Wall Street’s Trump bump could still have some legs
Before the recent market swoon, President Trump gushed about the record-setting rise in stock prices following his election, claiming it as proof that his economic policies were working. But coming off the worst week for the Dow Jones industrial average since early 2016, the so-called Trump bump has hit its first major bump in the road.
Last week, the president weighed in on the recent tumult that has sparked the first 10%-plus dive in stock prices in two years, despite an economy and corporate earnings that are on the upswing due, in part, to tax cuts and business deregulation he has pushed through since taking office.
In a recent tweet, Trump basically said Wall Street has it all wrong: “In the ‘old days,’ when good news was reported, the Stock Market would go up. Today, when good news is reported, the Stock Market goes down. Big mistake, and we have so much good (great) news about the economy!”
The Dow in the past four trading sessions seemed to prove Trump right, rallying 1,033 points in that stretch.
Recent turbulence raises the question of whether the stock rally that kicked off on Election Day in 2016, and which was gaining speed up until two

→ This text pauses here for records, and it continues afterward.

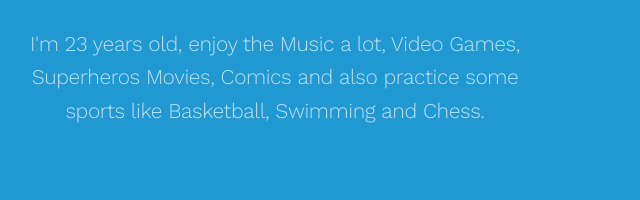
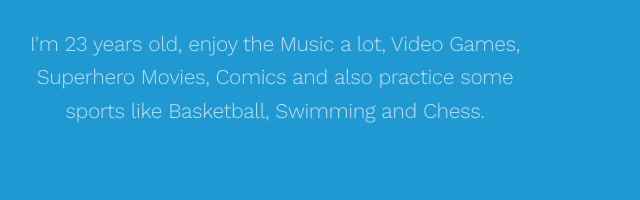
Before and after one commit to LuisManon/Home, a plain HTML site: page about-me.html in a window 1280 px wide. Shown: the part 437-637 px from the top of the page, 110-750 px from the left. Drawn offline with nearby package versions, Linux system fonts and the light colour scheme.

Commit message:
Update about-me.html
about me 2

```diff
--- a/about-me.html
+++ b/about-me.html
@@ -134,7 +134,7 @@
         <div class="col-sm-10 col-md-6">
           <h1 class="block-title m-b-sm">About Me</h1>
           <p class="lead m-b-md text-muted">Software Developer, UX/UI Designer and Web Developer with a degree in System engineering & Computer Science, years of experience working with different technologies and agile methods.</p>
-          <p class="lead m-b-md text-muted">I'm 23 years old, enjoy the Music a lot, Video Games, Superheros Movies, Comics and also practice some sports like Basketball, Swimming and Chess.</p>
+          <p class="lead m-b-md text-muted">I'm 23 years old, enjoy the Music a lot, Video Games, Superhero Movies, Comics and also practice some sports like Basketball, Swimming and Chess.</p>
          <!-- <button class="btn btn-primary btn-lg">Try it now</button>-->
         </div>
       </div>
```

weeks ago, is in jeopardy.
Question: Have gains since Election Day been erased by the sell-off?
Answer: The correction has chiseled away at the big gains, but it’s nowhere near a complete wipeout. While the Dow average is 6.5% below its Jan. 26 record high, it’s still up nearly 36% since Trump was voted into office. That means someone who invested $10,000 on Election Day would now have an account balance of $13,600. The Dow would be well into bear territory, and have to fall 31.1% from its record close, to get back to where it was Nov. 8, 2016.
Q: Is Trump correct in saying that stocks should go up because the economy is in good shape?
A: Yes and, um, no. Many pros agree with the president, noting strong underlying business conditions should remain strong thanks to less regulation, tax cuts and robust government spending. The catch is that too much of a good thing for the economy can be bad news for stocks, which are priced on current conditions, says Bruce Bittles, chief investment strategist at Baird. How’s that? If the economy becomes overheated, it could prompt the Federal Reserve to raise interest rates more aggressively. The Fed’s benchmark short-term rate currently is pegged at 1.25% to 1.5% after being near 0% since the financial crisis.
Q: What’s the biggest risk facing stocks right now?
A: Anxiety over the bond market. One worry is that the economy could overheat and worker wages and other types of inflation could spike because of the stimulus from tax cuts and government spending. That scenario would cause interest rates to rise faster than forecast. Higher borrowing costs will slow the economy and make credit more expensive for businesses and consumers. The second risk is if yields rise enough, they will make bonds a more competitive investment option. Investors might be attracted to a 3% yield on the 10-year Treasury note and take money out of the market and put it into bonds. The yield on the 10-year U.S. bond climbed to 2.92% Wednesday, a four-year high.
Despite recent turbulence, the Dow is up nearly 36% since President Trump was voted into office. RICHARD DREW/AP